Still, she said she jumped up, shoved past the person who asked if she was OK and ran her next lede to her instructor.
“I don’t think I grasped that it wasn’t a competition,” she said.
Balser’s experience embodies the exercise in which cherubs write ledes until they are deemed acceptable. Instructors ensure that the exercise also provides aerobic activity for the cherubs.
The stressful environment is cherub-created. Balser said she was “uber-competitive” the first time and ran to the hallway with every lede she printed.
Didi Jin of New York said it was stressful because no one wanted to be the last to finish.
Maxine Giller of Bexley, Ohio, was stressed by a different reason: her instructor.
“It was terror of disappointing Mary Lou,” she said. “I wanted her to think I was a good writer. I thought, ‘This has to be perfect.’ I was convinced I had gotten it the first time, and she drew a big X through it. I felt an intense need to be better.”
It took Giller 10 drafts to get Song’s approval. Jin, who was in the same instructor group, said it took half an hour for the entire group to move on to the second lede, when some students were finishing their third.
But Giller liked the exercise because the students in her group supported each other.
“We would stand in line together,” she said. “We’d cheer each other on. If somebody was close, we’d help each other out. It was a chance for us to bond through our shared pain.”
Jin liked the exercise the second time.
“By the second, we all knew each other a lot better than the first night,” he said. “We were making jokes about who might finish first, or ‘Oh, I finished the second one, but you’re still on No. 1,’ but in a fun, competitive way.”
A lot of cherubs disliked the lede exercise then, but they said they are grateful for the experience. Balser said it helped her figure what to include in a news lede.
Jin said it helped him learn news judgment.
“Even though there was no prize for first or being in the top half, it would be nice to know that I can write a lede well,” he said. “Unfortunately, that wasn’t the case for me. But I don’t have any shame in that, knowing I came out of it as a better writer.”
Scroll over the graphic to see how cherubs improved from the first lede for the first exercise to the last lede of the second exercise.
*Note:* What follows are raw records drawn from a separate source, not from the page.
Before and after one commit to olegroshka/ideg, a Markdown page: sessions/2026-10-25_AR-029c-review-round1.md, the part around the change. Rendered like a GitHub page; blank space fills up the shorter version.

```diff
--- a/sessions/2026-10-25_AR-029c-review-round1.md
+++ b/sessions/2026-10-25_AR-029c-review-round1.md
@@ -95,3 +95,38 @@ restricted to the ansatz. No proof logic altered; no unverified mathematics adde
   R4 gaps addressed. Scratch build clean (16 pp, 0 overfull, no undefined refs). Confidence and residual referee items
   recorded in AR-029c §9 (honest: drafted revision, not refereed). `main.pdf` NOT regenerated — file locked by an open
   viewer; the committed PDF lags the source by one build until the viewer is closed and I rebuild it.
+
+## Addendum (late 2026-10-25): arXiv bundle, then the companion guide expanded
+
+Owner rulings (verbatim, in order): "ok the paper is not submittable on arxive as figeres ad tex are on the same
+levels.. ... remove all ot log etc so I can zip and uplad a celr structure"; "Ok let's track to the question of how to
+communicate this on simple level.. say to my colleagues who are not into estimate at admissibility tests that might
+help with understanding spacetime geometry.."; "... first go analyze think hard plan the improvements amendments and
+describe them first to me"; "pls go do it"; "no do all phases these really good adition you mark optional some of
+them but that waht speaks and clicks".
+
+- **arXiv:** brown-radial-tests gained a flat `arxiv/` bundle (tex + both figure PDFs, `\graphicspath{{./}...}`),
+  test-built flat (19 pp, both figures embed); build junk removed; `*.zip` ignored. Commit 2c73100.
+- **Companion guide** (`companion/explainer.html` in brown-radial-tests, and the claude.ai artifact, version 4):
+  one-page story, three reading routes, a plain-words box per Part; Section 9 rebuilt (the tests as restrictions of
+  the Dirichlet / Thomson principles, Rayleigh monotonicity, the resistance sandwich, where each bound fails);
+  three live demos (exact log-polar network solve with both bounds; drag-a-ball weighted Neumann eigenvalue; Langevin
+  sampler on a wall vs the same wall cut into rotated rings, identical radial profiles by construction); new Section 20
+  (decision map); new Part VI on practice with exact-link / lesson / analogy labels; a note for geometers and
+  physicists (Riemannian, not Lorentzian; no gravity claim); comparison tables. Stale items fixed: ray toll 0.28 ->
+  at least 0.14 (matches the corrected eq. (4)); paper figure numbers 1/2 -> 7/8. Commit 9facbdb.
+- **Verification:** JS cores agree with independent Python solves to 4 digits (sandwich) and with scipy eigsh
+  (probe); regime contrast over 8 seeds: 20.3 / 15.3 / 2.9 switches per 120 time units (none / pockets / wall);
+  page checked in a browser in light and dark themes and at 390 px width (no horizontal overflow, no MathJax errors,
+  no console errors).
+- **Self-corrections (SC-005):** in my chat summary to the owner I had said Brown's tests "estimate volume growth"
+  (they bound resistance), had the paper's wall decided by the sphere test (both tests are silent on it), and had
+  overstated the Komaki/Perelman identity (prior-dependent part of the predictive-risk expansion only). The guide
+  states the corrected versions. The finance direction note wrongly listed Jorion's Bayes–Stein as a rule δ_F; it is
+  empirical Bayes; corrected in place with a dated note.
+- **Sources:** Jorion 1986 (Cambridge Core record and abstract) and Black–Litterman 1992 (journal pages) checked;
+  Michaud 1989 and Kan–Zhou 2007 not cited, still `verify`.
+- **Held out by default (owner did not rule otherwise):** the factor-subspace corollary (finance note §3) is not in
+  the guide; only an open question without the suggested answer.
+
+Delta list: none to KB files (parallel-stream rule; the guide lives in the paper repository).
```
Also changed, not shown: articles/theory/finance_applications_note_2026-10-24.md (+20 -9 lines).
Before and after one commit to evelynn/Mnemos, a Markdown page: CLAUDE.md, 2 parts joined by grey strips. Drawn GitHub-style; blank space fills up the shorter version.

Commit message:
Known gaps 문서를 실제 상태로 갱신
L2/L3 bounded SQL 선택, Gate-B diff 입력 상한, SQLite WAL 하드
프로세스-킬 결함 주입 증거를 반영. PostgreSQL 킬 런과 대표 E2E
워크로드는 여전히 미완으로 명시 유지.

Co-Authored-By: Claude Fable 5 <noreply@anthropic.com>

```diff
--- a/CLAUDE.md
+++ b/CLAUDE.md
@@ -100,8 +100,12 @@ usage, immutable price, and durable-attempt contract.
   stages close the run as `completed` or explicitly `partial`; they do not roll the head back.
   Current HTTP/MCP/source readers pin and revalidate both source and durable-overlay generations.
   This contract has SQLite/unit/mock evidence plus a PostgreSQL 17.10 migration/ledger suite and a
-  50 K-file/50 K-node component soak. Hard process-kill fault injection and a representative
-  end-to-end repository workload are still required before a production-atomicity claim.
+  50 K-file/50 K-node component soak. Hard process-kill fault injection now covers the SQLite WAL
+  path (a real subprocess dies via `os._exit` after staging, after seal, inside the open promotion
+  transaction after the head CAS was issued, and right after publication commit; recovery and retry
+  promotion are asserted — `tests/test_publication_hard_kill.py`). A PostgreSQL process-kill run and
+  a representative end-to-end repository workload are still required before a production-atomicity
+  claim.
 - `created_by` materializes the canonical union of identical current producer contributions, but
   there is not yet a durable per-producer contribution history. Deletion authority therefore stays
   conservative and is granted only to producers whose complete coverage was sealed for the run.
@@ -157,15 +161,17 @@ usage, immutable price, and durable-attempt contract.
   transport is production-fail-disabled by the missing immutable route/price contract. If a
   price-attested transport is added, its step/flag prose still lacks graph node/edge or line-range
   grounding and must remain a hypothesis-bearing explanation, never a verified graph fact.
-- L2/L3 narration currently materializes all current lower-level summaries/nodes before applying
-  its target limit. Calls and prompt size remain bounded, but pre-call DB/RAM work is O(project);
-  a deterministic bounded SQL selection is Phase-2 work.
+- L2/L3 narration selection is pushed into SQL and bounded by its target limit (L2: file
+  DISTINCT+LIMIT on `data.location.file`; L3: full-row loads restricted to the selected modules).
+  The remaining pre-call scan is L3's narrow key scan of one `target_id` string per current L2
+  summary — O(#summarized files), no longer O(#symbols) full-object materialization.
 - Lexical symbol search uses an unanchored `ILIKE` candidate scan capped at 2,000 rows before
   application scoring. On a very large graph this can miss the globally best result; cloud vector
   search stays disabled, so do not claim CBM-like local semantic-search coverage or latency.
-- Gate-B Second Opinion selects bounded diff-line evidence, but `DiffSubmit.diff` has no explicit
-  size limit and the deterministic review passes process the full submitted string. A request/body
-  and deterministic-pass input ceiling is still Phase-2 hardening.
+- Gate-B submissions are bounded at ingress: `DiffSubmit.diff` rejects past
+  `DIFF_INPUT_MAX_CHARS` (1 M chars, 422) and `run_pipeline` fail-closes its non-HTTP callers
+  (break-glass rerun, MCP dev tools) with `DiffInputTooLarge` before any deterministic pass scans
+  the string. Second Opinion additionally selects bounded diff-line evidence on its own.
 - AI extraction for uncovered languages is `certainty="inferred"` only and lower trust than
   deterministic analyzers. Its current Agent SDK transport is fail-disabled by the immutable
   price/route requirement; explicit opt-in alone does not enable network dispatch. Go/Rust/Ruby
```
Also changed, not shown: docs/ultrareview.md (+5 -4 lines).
Their improvement is measured by the decline in the number of tries it took to write an acceptable lede. Graphic by Alex Perry